- Age recommendations for receiving the “Flulaval Quadrivalent” have changed. Instead of three years old and older, it can now be given to infants 6 months old and older.
- The trivalent formulation of the vaccine Afluria is now recommended for patients who are five and older, while previously it had been recommended for patients nine and older.
- Any recommended, age-appropriate, licensed flu vaccine can now be given to pregnant women.
- New quadrivalent flu vaccines that have been licensed this year include Flublok Quadrivalent RIV and Afluria Quadrivalent IIV.
Lessons Healthcare Professionals Learned Last Flu Season
Looking back at the previous flu season can offer nurses and other healthcare professionals some clues on how to improve this season. Some of the insights and lessons from the 2016-2017 include:
- The CDC reported that last season’s flu vaccine was 47% effective. However, for patients age 50-64, it was 58% effective, while it was least effective for patients between 18 and 49 years of age.
- Approximately 68.5% of health care personnel got their flu shots by November 2016.
- The 2016-2017 season saw an increase in flu related deaths in some areas of the country, particularly in places like San Diego, New York City, and Tulsa.
- Pediatric patients are especially susceptible to influenza related deaths. If treated early, the treatment can reduce mortality in this group of patients.
Some patients have a higher risk of developing complications due to severe influenza. While it’s recommended that all patients over 6 months old are vaccinated, prompt vaccination is especially important for patients who have a higher risk of complications. If vaccine supplies become limited, these patients should receive vaccinations first. High risk patients include:
- Patients who are immunocompromised by HIV infection or immunosuppressant medications
- Children between 6 months and 59 months old
- Children and adults with cardiovascular, chronic pulmonary, metabolic, hepatic, hematologic, neurologic, and renal disorders
- Patients age 50 and older
- Pregnant women
- Nursing home residents and residents of any other type of long-term care facility
- Patients who have a BMI of 40 or higher
A Refresher on Flu Prevention
The single best way to prevent the influenza virus is to get the flu vaccine. However, there are other steps that can be taken by nurses. These are also steps that should be taught to patients to prevent spreading germs and getting sick. The CDC recommends that medical professionals and patients both practice good hand hygiene to prevent the spreading of germs. Anyone who has the flu should stay at home while they are sick and for 24 hours after their symptoms have stopped. While many nurses feel like they need to come to work even though they are sick, it is important for them to stay home. Staying home is much safer for patients and will help prevent spreading of the virus.

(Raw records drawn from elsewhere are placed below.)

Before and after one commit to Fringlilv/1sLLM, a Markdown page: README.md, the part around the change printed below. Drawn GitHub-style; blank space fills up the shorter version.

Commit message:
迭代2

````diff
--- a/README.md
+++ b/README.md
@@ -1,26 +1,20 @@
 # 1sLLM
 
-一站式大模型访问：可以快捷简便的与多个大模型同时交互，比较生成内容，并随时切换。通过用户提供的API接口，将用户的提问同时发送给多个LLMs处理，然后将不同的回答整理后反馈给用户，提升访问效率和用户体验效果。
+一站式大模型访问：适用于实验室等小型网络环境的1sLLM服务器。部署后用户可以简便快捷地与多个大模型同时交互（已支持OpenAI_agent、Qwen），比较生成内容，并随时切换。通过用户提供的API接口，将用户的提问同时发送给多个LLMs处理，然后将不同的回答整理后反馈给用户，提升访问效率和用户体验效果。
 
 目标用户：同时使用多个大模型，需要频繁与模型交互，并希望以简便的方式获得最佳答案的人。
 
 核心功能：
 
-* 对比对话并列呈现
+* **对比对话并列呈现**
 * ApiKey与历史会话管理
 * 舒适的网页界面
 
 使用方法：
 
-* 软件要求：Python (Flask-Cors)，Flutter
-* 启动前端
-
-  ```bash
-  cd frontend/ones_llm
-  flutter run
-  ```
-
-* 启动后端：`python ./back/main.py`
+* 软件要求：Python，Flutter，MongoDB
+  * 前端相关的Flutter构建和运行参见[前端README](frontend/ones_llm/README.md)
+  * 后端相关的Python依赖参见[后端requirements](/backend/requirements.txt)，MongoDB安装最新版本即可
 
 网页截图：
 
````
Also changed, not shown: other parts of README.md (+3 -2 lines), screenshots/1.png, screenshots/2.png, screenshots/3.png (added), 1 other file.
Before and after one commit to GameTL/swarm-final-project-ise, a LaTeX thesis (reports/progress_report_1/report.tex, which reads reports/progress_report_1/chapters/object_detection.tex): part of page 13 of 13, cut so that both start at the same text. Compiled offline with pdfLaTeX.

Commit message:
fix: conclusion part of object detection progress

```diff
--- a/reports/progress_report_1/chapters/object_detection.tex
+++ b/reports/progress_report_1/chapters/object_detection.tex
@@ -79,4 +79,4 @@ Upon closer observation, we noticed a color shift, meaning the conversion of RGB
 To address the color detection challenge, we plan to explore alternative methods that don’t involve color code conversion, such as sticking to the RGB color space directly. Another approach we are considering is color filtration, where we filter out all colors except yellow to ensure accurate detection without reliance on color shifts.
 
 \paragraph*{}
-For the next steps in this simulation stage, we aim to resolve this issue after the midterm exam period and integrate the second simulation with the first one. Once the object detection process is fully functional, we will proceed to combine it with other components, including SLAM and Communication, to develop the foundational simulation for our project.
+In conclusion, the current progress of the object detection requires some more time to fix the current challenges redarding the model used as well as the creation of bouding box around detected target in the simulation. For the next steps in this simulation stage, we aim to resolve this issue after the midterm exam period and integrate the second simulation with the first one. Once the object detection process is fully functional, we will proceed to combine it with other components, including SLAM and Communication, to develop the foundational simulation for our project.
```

While it’s still very early in the 2017-2018 flu season, it’s important for healthcare providers and patients to receive the flu vaccine immediately if they haven’t received one already. Nurses should take time to talk to patients about flu vaccines. They should also share the potential complications and risks that come with not receiving a flu vaccine. Nurses should also educate patients on how they can monitor themselves and family members for symptoms of the flu. Patients should also be instructed on when it’s time to get medical help.
Properly educating the general public can help decrease the spread of the flu and reduce the instances of flu-related complications and deaths. It’s especially important for nurses to have in-depth discussions about the flu virus with parents of babies, pregnant women, elderly patients, and patients who have multiple comorbidities, since these are high-risk populations.
Every flu season comes with unique challenges. Nurses are in a unique position to educate patients on the importance of vaccinations and other steps that can be taken to prevent the spread of the flu. Taking personal precautions and staying up-to-date on this season’s flu strains and vaccine recommendations allow nurses to take essential steps to help decrease the number of influenza-related illnesses and deaths within their own community.